We independently investigate incidents involving policing bodies.
Please use our frequently asked questions to better understand what we can and cannot do.
Investigations - FAQs
COPFS will instruct us to investigate serious incidents involving the police. These include deaths in custody, deaths following police contact and allegations of criminality made about police officers.
The Chief Constable must refer serious incidents involving the police to the Commissioner. 'Serious incidents’ means:
- The death or serious injury of a person who had direct or indirect contact with the police. This will have been at or before their death or serious injury where there is an indication that the contact may have caused, or contributed to, the death or serious injury.
- Police use of a firearm, which includes the presentation or discharge of a gun and the discharge of a Taser or CS/PAVA spray.
The 'use of a firearm' means:
- The presentation or discharge of a conventional firearm (pointing or firing a gun, either on or off aim).
- The discharge of a Taser or CS/PAVA spray.
The Scottish Police Authority (SPA) must refer to the Commissioner:
- Any circumstance in which there has been a serious incident involving a member of the Authority's staff.
- Potential misconduct by a senior officer of Police Scotland, if the Authority considers that the matter needs to be investigated.

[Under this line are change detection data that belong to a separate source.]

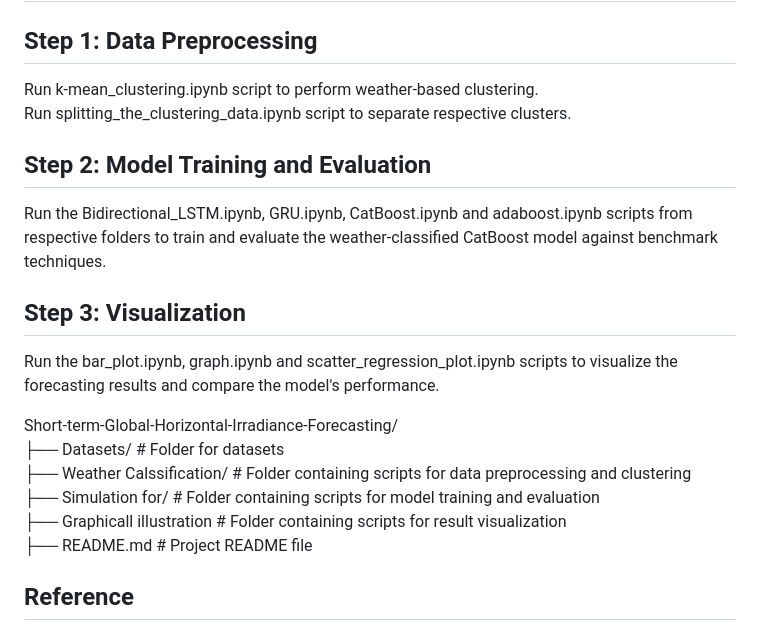
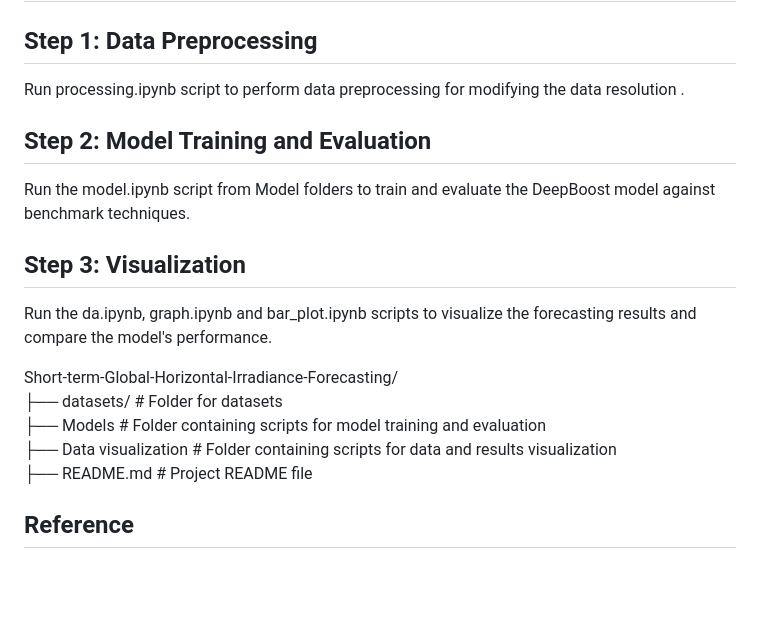
Before and after one commit to Ubaid014/DeepBoost-for-EVs-charging-station-load-forecasting, a Markdown page: README.md, the part around the change. Rendered like a GitHub page; blank space fills up the shorter version.

```diff
--- a/README.md
+++ b/README.md
@@ -25,22 +25,20 @@ Required libraries: <br>
 
 # Running the Code
 ## Step 1: Data Preprocessing
-Run k-mean_clustering.ipynb script to perform weather-based clustering.<br>
-Run splitting_the_clustering_data.ipynb script to separate respective clusters.<br>
+Run processing.ipynb script to perform data preprocessing for modifying the data resolution .<br>
 
 ## Step 2: Model Training and Evaluation
 
-Run the Bidirectional_LSTM.ipynb, GRU.ipynb, CatBoost.ipynb and adaboost.ipynb scripts from respective folders to train and evaluate the weather-classified CatBoost model against benchmark techniques.
+Run the model.ipynb script from Model folders to train and evaluate the DeepBoost model against benchmark techniques.
 
 ## Step 3: Visualization
-Run the bar_plot.ipynb, graph.ipynb and scatter_regression_plot.ipynb scripts to visualize the forecasting results and compare the model's performance.
+Run the da.ipynb, graph.ipynb and bar_plot.ipynb scripts to visualize the forecasting results and compare the model's performance.
 
 
 Short-term-Global-Horizontal-Irradiance-Forecasting/ <br>
-├── Datasets/                   # Folder for datasets <br>
-├── Weather Calssification/     # Folder containing scripts for data preprocessing and clustering <br>
-├── Simulation for/             # Folder containing scripts for model training and evaluation <br>
-├── Graphicall illustration     # Folder containing scripts for result visualization <br>
+├── datasets/                   # Folder for datasets <br>
+├── Models                      # Folder containing scripts for model training and evaluation <br>
+├── Data visualization          # Folder containing scripts for data and results visualization <br>
 ├── README.md                   # Project README file <br>
 
 ## Reference
```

This is defined as including:
- Any police officer
- Any member of police staff.
- Any member of Scottish Police Authority (SPA) staff.
A 'senior officer' means a police officer who holds the rank of Assistant Chief Constable (ACC) or above.
PIRC can only investigate alleged misconduct by a senior officer of Assistant Chief Constable (ACC) rank or above following a referral from the Scottish Police Authority (SPA).
The Commissioner may investigate matters relating to the Scottish Police Authority (SPA) or Police Scotland where she considers that it would be in the public interest to do so.
PIRC investigators have the powers and privileges of a constable when undertaking an investigation on behalf of the Commissioner. This includes the power to: arrest, question, report for prosecution and seize productions (including firearms, drugs and any other materials or documents).
When carrying out an investigation following a referral from the Chief Constable or SPA, the Commissioner's investigators may:
- Enter Police Scotland or SPA premises.
- Inspect those premises and anything on those premises (which is considered relevant to the investigation).
- Remove anything that is considered relevant to the investigation.
When conducting an investigation referred by the Chief Constable or Scottish Police Authority (SPA), PIRC investigators can require an officer or member of police staff, if they are considered to be a witness to events, to produce any document, record or other information that may be required in a form acceptable to the Commissioner.
If PIRC contacts you as part of an investigation, it will only ever be in your capacity as a witness to an incident.
We have no power to investigate anyone other than those serving with the police.
The legislative provisions applying to PIRC investigations are contained in:
- Police, Public Order and Criminal Justice (Scotland) Act 2006 and Police and Fire Reform (Scotland) Act 2012.
- Police Investigations & Review Commissioner (Investigations Procedure, Serious Incidents and Specified Weapons) Regulations 2013
- The Police Service of Scotland (Senior Officers) (Conduct) Regulations 2013
If, at any point during an investigation into a matter referred by a policing body, we find that there is an inference of criminality, we must suspend the investigation, notify the Crown Office & Procurator Fiscal Service (COPFS) and await instructions on how to proceed.